I was surprised to see claims that more than three quarters of working mothers have experienced pregnancy or maternity-related discrimination.
Apparently, they are missing out on promotion, being denied training, and even threatened with the sack for their life choice. Research by the Equality and Human Rights Commission suggested that a staggering 77 per cent believed they had been discriminated against.
While the Commission called for the government to take “urgent action” to stop the equivalent of 390,000 women supposedly experiencing negative treatment at work, calling it “unacceptable in modern Britain”, I would suggest that the survey findings were skewed towards something of a foregone conclusion. After all, the research wasn’t carried out by the Absolutely No Problems Here Commission.

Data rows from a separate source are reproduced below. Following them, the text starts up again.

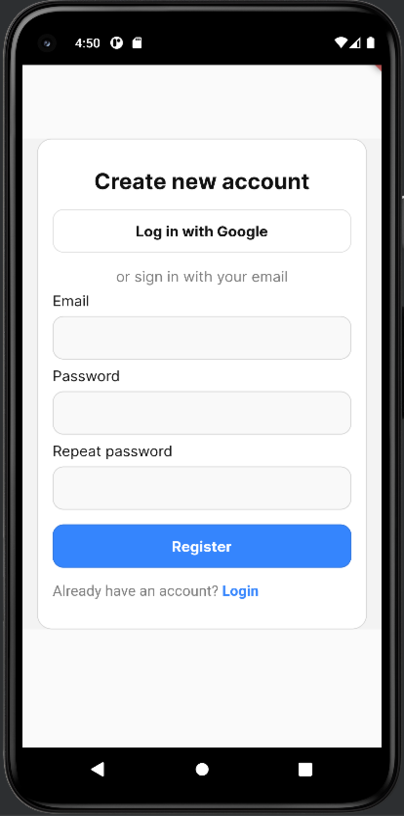
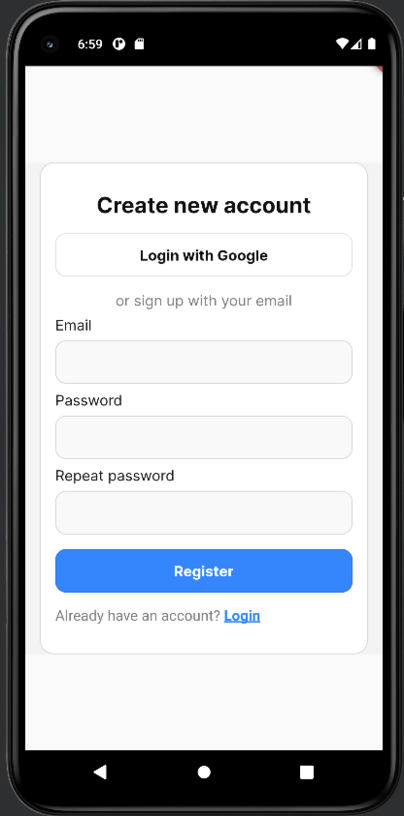
Add login page

diff --git a/frontend/lib/pages/login_register.dart b/frontend/lib/pages/login_register.dart
@@ -5,22 +5,28 @@ import 'package:give_away/components/custom_textfield.dart';
 import 'package:give_away/components/custom_button.dart';
 import 'package:flutter_secure_storage/flutter_secure_storage.dart';
 import 'package:http/http.dart' as http;
-import 'package:logger/logger.dart';
 import 'main_page.dart';
 import 'package:google_sign_in/google_sign_in.dart';
+import 'package:flutter/gestures.dart';
 
-class Register extends StatelessWidget {
-  Register({super.key});
+class LoginRegister extends StatefulWidget {
+  const LoginRegister({super.key});
 
+  @override
+  State<LoginRegister> createState() => _LoginRegisterState();
+}
+
+class _LoginRegisterState extends State<LoginRegister> {
   final httpAddress = dotenv.env['HTTP_ADDRESS'];
   final TextEditingController email = TextEditingController();
   final TextEditingController password = TextEditingController();
   final TextEditingController repeatPassword = TextEditingController();
+  bool isLogin = true;
 
   Future<void> createUser(
       String username, String password, BuildContext context) async {
     final response = await http.post(
-      Uri.parse('$httpAddress/api/auth/register'),
+      Uri.parse(isLogin ? '$httpAddress/api/auth/login' : '$httpAddress/api/auth/register'),
       headers: <String, String>{
         'Content-Type': 'application/json; charset=UTF-8',
       },
@@ -78,124 +84,181 @@ class Register extends StatelessWidget {
     );
 
     return Scaffold(
-        body: Center(
-      child: SingleChildScrollView(
-        child: Container(
-            padding: const EdgeInsets.symmetric(horizontal: 16),
-            color: Theme.of(context).colorScheme.background,
-            child: Container(
-                padding: const EdgeInsets.symmetric(
-                    horizontal: 16, vertical: 32),
-                decoration: BoxDecoration(
-                    color: Colors.white,
-                    border: Border.all(
-                      width: 1,
-                      color: Theme.of(context).colorScheme.outline,
-                    ),
-                    borderRadius: const BorderRadius.all(Radius.circular(16))),
-                child: Column(
-                    mainAxisAlignment: MainAxisAlignment.center,
-                    children: [
-                      Text(
-                        "Create new account",
-                        style: Theme.of(context).textTheme.titleLarge,
+        body: SafeArea(
+      child: Center(
+        child: SingleChildScrollView(
+          child: Container(
+              padding: const EdgeInsets.symmetric(horizontal: 16),
+              color: Theme.of(context).colorScheme.background,
+              child: Container(
+                  padding:
+                      const EdgeInsets.symmetric(horizontal: 16, vertical: 32),
+                  decoration: BoxDecoration(
+                      color: Colors.white,
+                      border: Border.all(
+                        width: 1,
+                        color: Theme.of(context).colorScheme.outline,
                       ),
-                      Column(children: [
-                        Container(
-                            margin: const EdgeInsets.symmetric(vertical: 16),
-                            child: OutlinedButton(
-                                onPressed: () {
-                                  _googleSignIn.isSignedIn().then((value) {
-                                    if (value) {
-                                      getJwt(
-                                          _googleSignIn
-                                              .currentUser?.displayName,
-                                          context);
-                                    } else {
-                                      _googleSignIn.signIn().then((value) {
+                      borderRadius:
+                          const BorderRadius.all(Radius.circular(16))),
+                  child: Column(
+                      mainAxisAlignment: MainAxisAlignment.center,
+                      children: [
+                        Text(
+                          isLogin ? 'Welcome back' : "Create new account",
+                          style: Theme.of(context).textTheme.titleLarge,
+                        ),
+                        Column(children: [
+                          Container(
+                              margin: const EdgeInsets.symmetric(vertical: 16),
+                              child: OutlinedButton(
+                                  onPressed: () {
+                                    _googleSignIn.isSignedIn().then((value) {
+                                      if (value) {
                                         getJwt(
                                             _googleSignIn
                                                 .currentUser?.displayName,
                                             context);
-                                        Navigator.pushReplacement(
-                                          context,
-                                          MaterialPageRoute(
-                                              builder: (context) =>
-                                                  const MainPage()),
-                                        );
-                                      });
-                                    }
-                                  });
-                                },
-                                style: ButtonStyle(
-                                  minimumSize: MaterialStateProperty.all(
-                                      const Size.fromHeight(48)),
-                                  shape: MaterialStateProperty.all(
-                                      RoundedRectangleBorder(
-                                    borderRadius: const BorderRadius.all(
-                                      Radius.circular(12),
-                                    ),
-                                    side: BorderSide(
-                                        color: Theme.of(context)
-                                            .colorScheme
-                                            .outline,
-                                        width: 2.0),
-                                  )),
-                                ),
-                                child: Text(
-                                  "Log in with Google",
-                                  style: TextStyle(
-                                      fontSize: 16,
-                                      fontWeight: FontWeight.bold,
-                                      color: Theme.of(context)
-                                          .colorScheme
-                                          .onBackground),
-                                ))),
-                        Text("or sign in with your email",
-                            style: TextStyle(
-                                fontSize: 16,
-                                color:
-                                    Theme.of(context).colorScheme.secondary)),
-                        CustomTextField(fieldName: "Email", controller: email),
-                        CustomTextField(
-                            fieldName: "Password", controller: password),
-                        CustomTextField(
-                            fieldName: "Repeat password",
-                            controller: repeatPassword),
-                        InkWell(
-                          child: const IgnorePointer(
-                              child: CustomButton(buttonName: "Register")),
-                          onTap: () {
-                            createUser(email.text, password.text, context);
-                          },
-                        ),
-                        Container(
-                          margin: const EdgeInsets.only(top: 16),
-                          child: Align(
-                            alignment: Alignment.centerLeft,
-                            child: RichText(
-                                text: TextSpan(
-                                    text: 'Already have an account? ',
+                                      } else {
+                                        _googleSignIn.signIn().then((value) {
+                                          getJwt(
+                                              _googleSignIn
+                                                  .currentUser?.displayName,
+                                              context);
+                                          Navigator.pushReplacement(
+                                            context,
+                                            MaterialPageRoute(
+                                                builder: (context) =>
+                                                    const MainPage()),
+                                          );
+                                        });
+                                      }
+                                    });
+                                  },
+                                  style: ButtonStyle(
+                                    minimumSize: MaterialStateProperty.all(
+                                        const Size.fromHeight(48)),
+                                    shape: MaterialStateProperty.all(
+                                        RoundedRectangleBorder(
+                                      borderRadius: const BorderRadius.all(
+                                        Radius.circular(12),
+                                      ),
+                                      side: BorderSide(
+                                          color: Theme.of(context)
+                                              .colorScheme
+                                              .outline,
+                                          width: 2),
+                                    )),
+                                  ),
+                                  child: Text(
+                                    "Login with Google",
                                     style: TextStyle(
                                         fontSize: 16,
+                                        fontWeight: FontWeight.bold,
                                         color: Theme.of(context)
                                             .colorScheme
-                                            .secondary),
-                                    children: <InlineSpan>[
-                                  TextSpan(
-                                    text: 'Login',
-                                    style: TextStyle(
+                                            .onBackground),
+                                  ))),
+                          isLogin
+                              ? Text('or login with your email',
+                                  style: TextStyle(
                                       fontSize: 16,
-                                      color:
-                                          Theme.of(context).colorScheme.primary,
-                                      fontWeight: FontWeight.w600,
-                                    ),
-                                  )
-                                ])),
+                                      color: Theme.of(context)
+                                          .colorScheme
+                                          .secondary))
+                              : Text('or sign up with your email',
+                                  style: TextStyle(
+                                      fontSize: 16,
+                                      color: Theme.of(context)
+                                          .colorScheme
+                                          .secondary)),
+                          CustomTextField(
+                              fieldName: "Email",
+                              controller: email,
+                              isPassword: false),
+                          CustomTextField(
+                              fieldName: "Password",
+                              controller: password,
+                              isPassword: true),
+                          if (!isLogin)
+                            CustomTextField(
+                                fieldName: "Repeat password",
+                                controller: repeatPassword,
+                                isPassword: true),
+                          InkWell(
+                            child: IgnorePointer(
+                                child: CustomButton(
+                                    buttonName:
+                                        isLogin ? "Login" : "Register")),
+                            onTap: () {
+                              createUser(email.text, password.text, context);
+                            },
                           ),
-                        )
-                      ]),
-                    ]))),
+                          isLogin ?
+                          Container(
+                            margin: const EdgeInsets.only(top: 16),
+                            child: Align(
+                              alignment: Alignment.centerRight,
+                              child: RichText(
+                                  text: TextSpan(
+                                      text: "Don't have an account yet? ",
+                                      style: TextStyle(
+                                          fontSize: 16,
+                                          color: Theme.of(context)
+                                              .colorScheme
+                                              .secondary),
+                                      children: <InlineSpan>[
+                                        TextSpan(
+                                          text: 'Sign up',
+                                          recognizer: TapGestureRecognizer()
+                                            ..onTap = () => setState(() {isLogin = false;}),
+                                          style: TextStyle(
+                                            fontSize: 16,
+                                            decoration: TextDecoration.underline,
+                                            decorationThickness: 2,
+                                            color: Theme.of(context)
+                                                .colorScheme
+                                                .primary,
+                                            fontWeight: FontWeight.w600,
+                                          ),
+                                        )
+                                      ])),
+                            ),
+                          ) : Container(
+                            margin: const EdgeInsets.only(top: 16),
+                            child: Align(
+                              alignment: Alignment.centerLeft,
+                              child: RichText(
+                                  text: TextSpan(
+                                      text: 'Already have an account? ',
+                                      style: TextStyle(
+                                          fontSize: 16,
+                                          color: Theme.of(context)
+                                              .colorScheme
+                                              .secondary),
+                                      children: <InlineSpan>[
+                                    TextSpan(
+                                      text: 'Login',
+                                      recognizer: TapGestureRecognizer()
+                                        ..onTap = () => setState(() {isLogin = true;}),
+                                      style: TextStyle(
+                                        fontSize: 16,
+                                        decoration: TextDecoration.underline,
+                                        decorationThickness: 2,
+                                        color: Theme.of(context)
+                                            .colorScheme
+                                            .primary,
+                                        fontWeight: FontWeight.w600,
+                                      ),
+                                    )
+                                  ])),
+                            ),
+                          )
+                        ]),
+                      ])
+              )
+          ),
+        ),
       ),
     ));
   }

diff --git a/frontend/lib/components/custom_textfield.dart b/frontend/lib/components/custom_textfield.dart
@@ -3,9 +3,13 @@ import 'package:flutter/material.dart';
 class CustomTextField extends StatelessWidget {
   final String fieldName;
   final TextEditingController controller;
+  final bool isPassword;
 
   const CustomTextField(
-      {super.key, required this.fieldName, required this.controller});
+      {super.key,
+      required this.fieldName,
+      required this.controller,
+      required this.isPassword});
 
   @override
   Widget build(BuildContext context) {
@@ -24,6 +28,7 @@ class CustomTextField extends StatelessWidget {
                 ))),
         TextField(
             controller: controller,
+            obscureText: isPassword,
             style: const TextStyle(fontSize: 16),
             decoration: InputDecoration(
               filled: true,

diff --git a/frontend/lib/pages/map/custom_map.dart b/frontend/lib/pages/map/custom_map.dart
@@ -8,6 +8,8 @@ import 'package:http/http.dart' as http;
 import 'package:flutter_dotenv/flutter_dotenv.dart';
 import 'package:logger/logger.dart';
 
+import '../login_register.dart';
+
 class CustomMap extends StatefulWidget {
   final String startingPointCityName;
   final String? destinationCityName;
@@ -63,6 +65,12 @@ class _CustomMapState extends State<CustomMap> {
 
           return LatLng(latitude, longitude);
         }
+      }
+      if (response.statusCode == 401) {
+        Navigator.pushReplacement(
+          context,
+          MaterialPageRoute(builder: (context) => LoginRegister()),
+        );
       }
       throw Exception(jsonDecode(response.body));
     }

diff --git a/frontend/lib/pages/main_page.dart b/frontend/lib/pages/main_page.dart
@@ -1,5 +1,6 @@
 import 'dart:io';
 import 'package:flutter/material.dart';
+import 'package:give_away/pages/login_register.dart';
 import 'package:http/http.dart' as http;
 import 'dart:convert';
 import '../models/Offer.dart';
@@ -48,6 +49,12 @@ class _MainPageState extends State<MainPage> {
     if (response.statusCode == 200) {
       return Offer.fromJsonArray(jsonDecode(response.body));
     } else {
+      if (response.statusCode == 401) {
+        Navigator.pushReplacement(
+          context,
+          MaterialPageRoute(builder: (context) => LoginRegister()),
+        );
+      }
       throw Exception(jsonDecode(response.body));
     }
   }

diff --git a/frontend/lib/main.dart b/frontend/lib/main.dart
@@ -40,7 +40,6 @@ void main() async {
         bodyColor: const Color(0xff0F0F0F),
       ),
     ),
-        // child: const CustomMap("Poznań", destinationCityName:"Wrocław"),
-        child: Register(),
+        child: const LoginRegister(),
       )));
 }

Glassdoor Economic Research cited the “high cost of motherhood”, and suggested that children only served to widen the so-called “gender pay gap”, if such a thing exists. I don’t think it does.
It is a far more complex, nuanced situation than such sweeping declarations would suggest. However, my main issue is that they just do not tally with any experience I’ve had in almost two decades in recruitment – and frankly, if true, then employment lawyers would have an absolute field day. At the moment in Scotland, they are most certainly not.
Employers simply cannot be that brazen in discriminating towards working mothers. If discriminatory employers were as widespread as the research suggests, then they would face serious repercussions and their name would be blackened in our world of high-speed communication.
Clearly, more women than ever are juggling the commitments of work and family, yet some expect all the plates to keep spinning without any falling. Of course, that’s not necessarily their fault – not when their generation has been reared on the dubious notion that you really can have it all. You can’t; something has to give.
A career and motherhood shouldn’t be mutually exclusive, but how can you expect to maintain your career trajectory when you’re naturally devoting more and more time to your young family, while trying to avoid shelling out horrifically huge sums for childcare? The vast majority of businesses I deal with do everything possible to support both pre and post-pregnancy, but they are just that – a business.
Arguably, being a mother is the most important job you’ll ever do – and cutting back your work hours is the best decision you can make in the interests of your family. If that means that your career advancement is put on ice, then so be it.
I have yet to meet a hugely successful working mother who doesn’t rue the trading of family time against work time.
• Sarah McParland is director of Glasgow-based recruitment specialist Lusona.